Additionally, Governor Scott Walker expressed hope that the state’s new School Report Cards could soon apply to voucher schools. These grades would give these institutions an accountability score on par with the regular and charter public schools in Wisconsin. This aspect is something that legislators and the Department of Public Instruction have been working on with voucher school officials for several years. With stronger standards and better measurements for student growth on the horizon, a more comprehensive method of grading voucher, charter, and traditional public schools may just be a year away.
4. Voucher schools leave behind many students, including those with the greatest needs, because they do not have to serve all students, like the public schools do, and can kick students out at will.
A: Voucher schools need every student that they can find in order to gain funding and keep their doors open. For evidence of this, just take a look at what happened in Racine’s first year with a voucher program. Rather than taking just the cream of the crop, Racine’s private schools enrolled a significant number of voucher students that lagged far behind their peers. This was confirmed by WKCE results, which measured how much students knew in October of 2012 – only one month into their tenure at their new private schools. These students scored significantly lower than the students that stayed at RUSD, suggesting that the students that needed a new educational environment the most were the ones that got it.
In terms of special needs students, the SCDP suggests that special education numbers are severely understated in private schools. Since these schools don’t require Individualized Education Plans (IEPs), many students with disabilities are not reported to the state. The SCDP Year Five study suggests that there are at least four times more special needs students in the MPCP than DPI reports have suggested.
Furthermore, suggesting that private schools have more power to remove students than public schools is a myth. Public schools have always had the power to expel students, and losing students, especially with the state’s declining enrollment count, is a blow that public schools can absorb more easily than most private institutions in the MPCP or PPSCP. Voucher schools, which are already spread thin thanks to low tuition numbers set by the state voucher, are often in a more perilous position when it comes to losing students and the funding associated with them.
5. 80 percent of Wisconsin school districts receive less general state aid per pupil than the amount about 24,500 students in voucher schools can receive to attend private schools
A: Voucher students ONLY get state aid. Public schools get a mixture of state, local, and federal funding. As a result, 100% of public schools get more per-student funding than these voucher students. When you look at the overall scope of what taxpayers contribute for tuition, regular public schools get significantly more money than voucher schools. Here’s what the state’s overall per-student funding numbers looked like, on average, in 2011-2012:
Revenue per Member, Statewide Public Schools: $12,591
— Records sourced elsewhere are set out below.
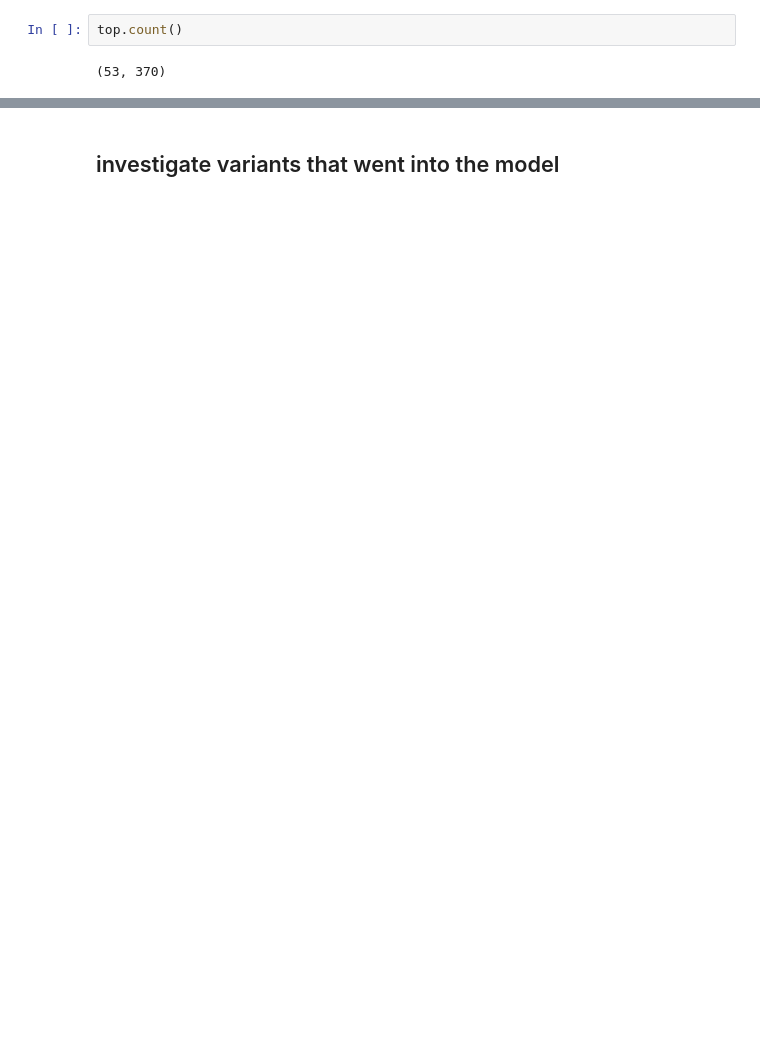
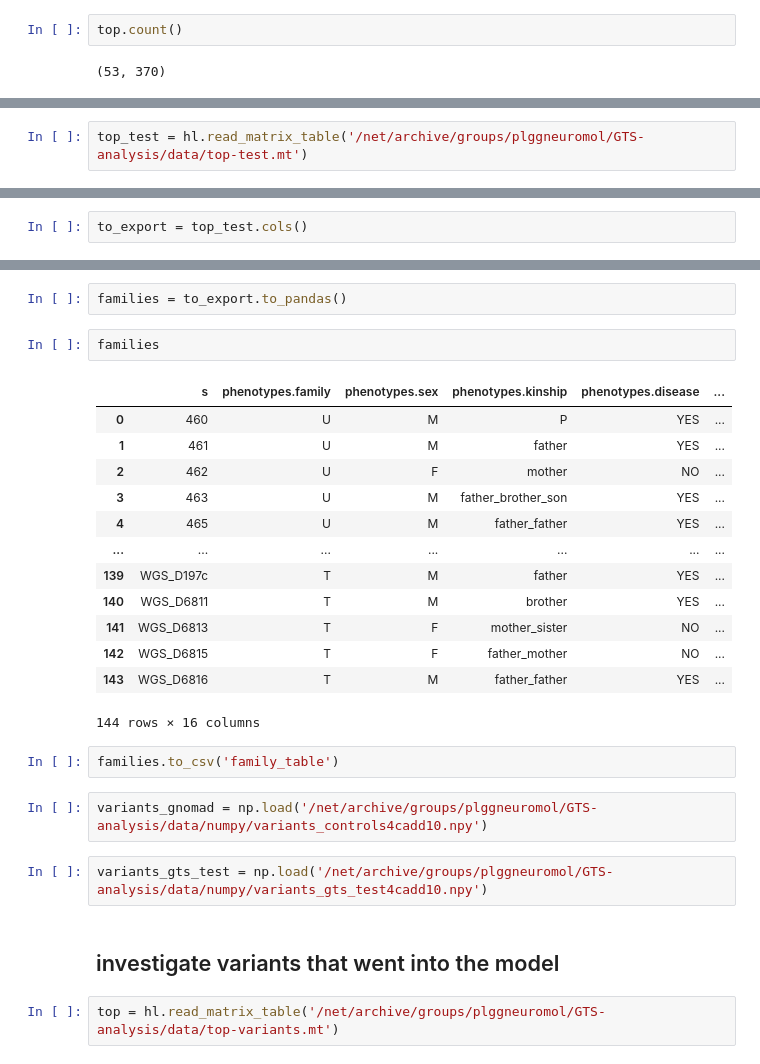
Before and after one commit to ippas/imdik-zekanowski-gts, a Jupyter notebook: GTS-investigate-variants.ipynb, the cells around one changed output, grey strips where cells are left out. Saved outputs shown, nothing was run; the diff lists cells and outputs as text; blank space fills up the shorter version.

```diff
--- a/GTS-investigate-variants.ipynb
+++ b/GTS-investigate-variants.ipynb
@@ -87,0 +184,2 @@ families = top.phenotypes.family.collect()
+# %%
+top_test = hl.read_matrix_table('/net/archive/groups/plggneuromol/GTS-analysis/data/top-test.mt')
@@ -87,0 +278,2 @@ families = top.phenotypes.family.collect()
+# %%
+to_export = top_test.cols()
@@ -88,2 +283,28 @@ families = top.phenotypes.family.collect()
+# %%
+families = to_export.to_pandas()
+# %%
+families
+# %% [output]
+|  | s | phenotypes.family | phenotypes.sex | phenotypes.kinship | phenotypes.disease | ... |
+| 0 | 460 | U | M | P | YES | ... |
+| 1 | 461 | U | M | father | YES | ... |
+| 2 | 462 | U | F | mother | NO | ... |
+| 3 | 463 | U | M | father_brother_son | YES | ... |
+| 4 | 465 | U | M | father_father | YES | ... |
+| ... | ... | ... | ... | ... | ... | ... |
+| 139 | WGS_D197c | T | M | father | YES | ... |
+| 140 | WGS_D6811 | T | M | brother | YES | ... |
+| 141 | WGS_D6813 | T | F | mother_sister | NO | ... |
+| 142 | WGS_D6815 | T | F | father_mother | NO | ... |
+| 143 | WGS_D6816 | T | M | father_father | YES | ... |
+144 rows × 16 columns
+# %%
+families.to_csv('family_table')
+# %%
+variants_gnomad = np.load('/net/archive/groups/plggneuromol/GTS-analysis/data/numpy/variants_controls4cadd10.npy')
+# %%
+variants_gts_test = np.load('/net/archive/groups/plggneuromol/GTS-analysis/data/numpy/variants_gts_test4cadd10.npy')
 # %% [markdown]
 ## investigate variants that went into the model
+# %%
+top = hl.read_matrix_table('/net/archive/groups/plggneuromol/GTS-analysis/data/top-variants.mt')
```
Also changed, not shown: parts of 99 cells of this notebook, 2 other files.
Revenue per Member, Milwaukee Public Schools: $14,271 (state funding: $7,599)
Revenue per Member, Racine Unified Public Schools: $11,987 (state funding: $6,766)
Revenue per Member, MPCP: $6,442
Revenue per Member, PPSCP: $6,442
The MacIver Institute will continue to fact check the budget debate rhetoric as a service to our supporters. For live updates from the Joint Committee on Finance and the Legislature, follow us on Twitter at @MacIverWisc.